Get Involved!

Visit our project website to learn how to volunteer and explore our findings.

Oystercatchers see strength in numbers

Written by Vineyard Gazette

A coalition of 35 conservation groups formed five years ago to protect habitat and aid recovery. © Myer Bornstein
A coalition of 35 conservation groups formed five years ago to protect habitat and aid recovery. © Myer Bornstein

The American oystercatcher population is recovering following a decline documented a decade ago, a Cape Cod science center said.

A comprehensive aerial survey of the oystercatcher population done last year from Long Island to the Mexico border found the population had increased steadily since 2009.

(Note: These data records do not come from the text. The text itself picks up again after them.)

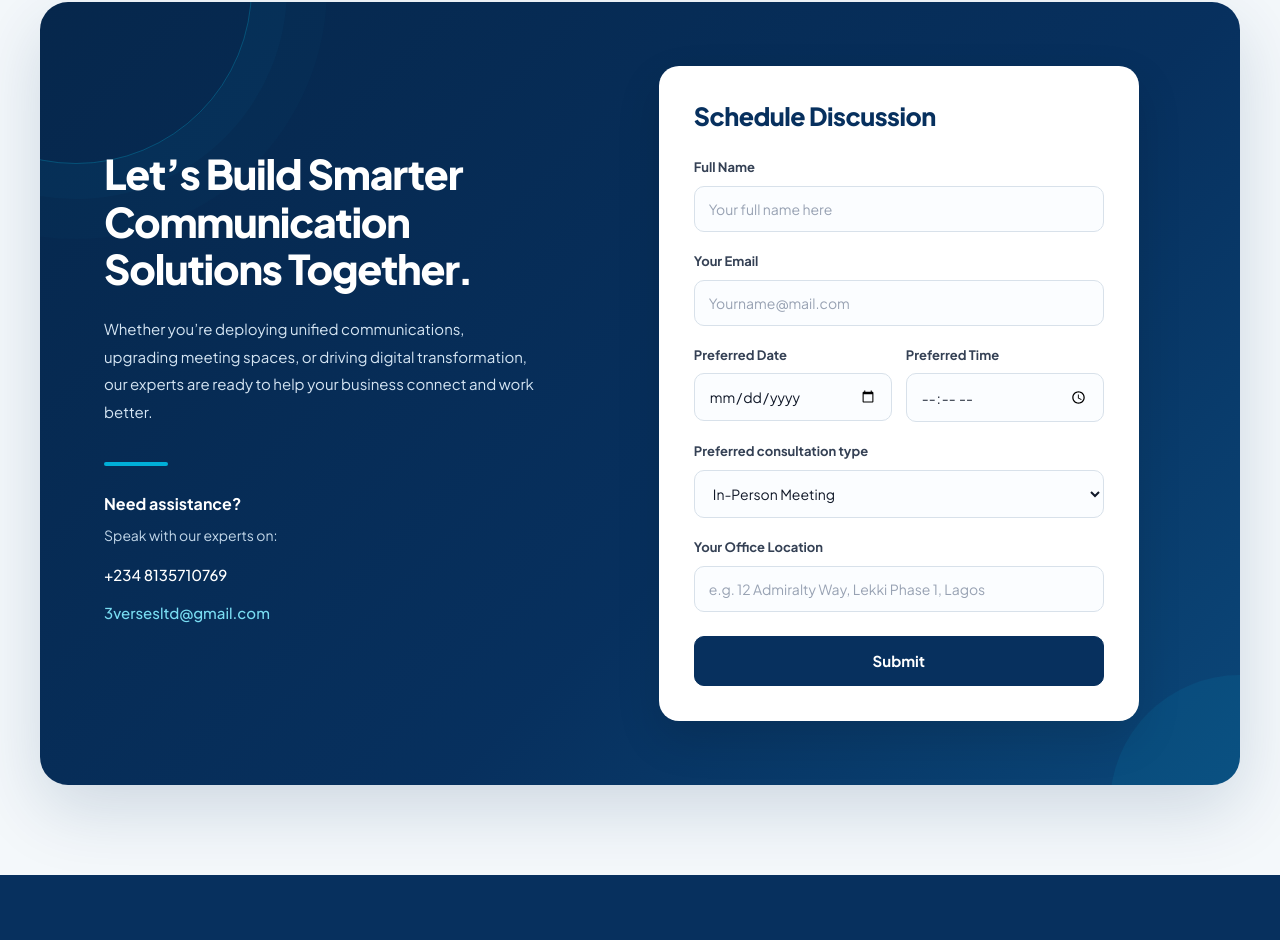
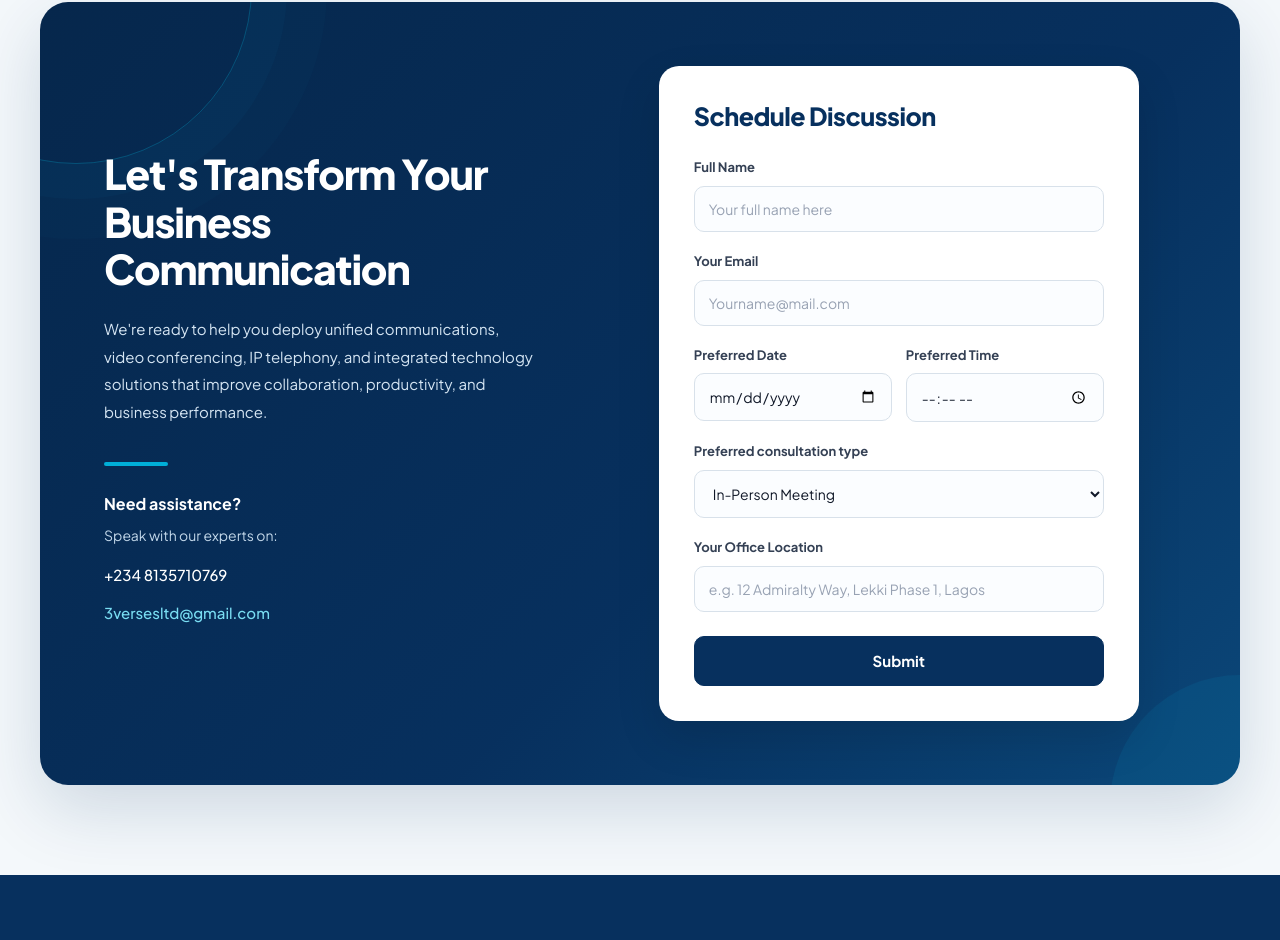
Before and after one commit to Oluremi37/3verse-solutions, a React (Vite) app in the folder 3verse-frontend/: page / in a window 1280 px wide. Shown: the part 7091-8031 px from the top of the page. Built offline with nearby package versions, Linux system fonts and the light colour scheme; no server answers.

Commit message:
rewrite the project section

```diff
--- a/3verse-frontend/src/components/ProjectCTA/ProjectCTA.jsx
+++ b/3verse-frontend/src/components/ProjectCTA/ProjectCTA.jsx
@@ -83,11 +83,12 @@ export default function ProjectCTA() {
       <ScrollReveal>
         <div className="project-cta-container">
           <div className="project-cta-left">
-            <h2>Let’s Build Smarter Communication Solutions Together.</h2>
+            <h2>Let's Transform Your Business Communication</h2>
             <p>
-              Whether you’re deploying unified communications, upgrading meeting
-              spaces, or driving digital transformation, our experts are ready
-              to help your business connect and work better.
+              We're ready to help you deploy unified communications, video
+              conferencing, IP telephony, and integrated technology solutions
+              that improve collaboration, productivity, and business
+              performance.
             </p>
 
             <div className="project-cta-divider" />
```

A coalition of 35 conservation groups formed five years ago to protect habitat and aid recovery. — Lanny McDowell
Ten years ago the harlequin-colored shorebirds were in a decline. Habitat loss and human encroachment were blamed. A survey that year showed there were about 10,900 oystercatchers and that the population was dwindling. In 2009 a coalition of 35 groups from Canada to Texas formed to protect the birds, calling itself the American Oystercatcher Working Group.

Read more…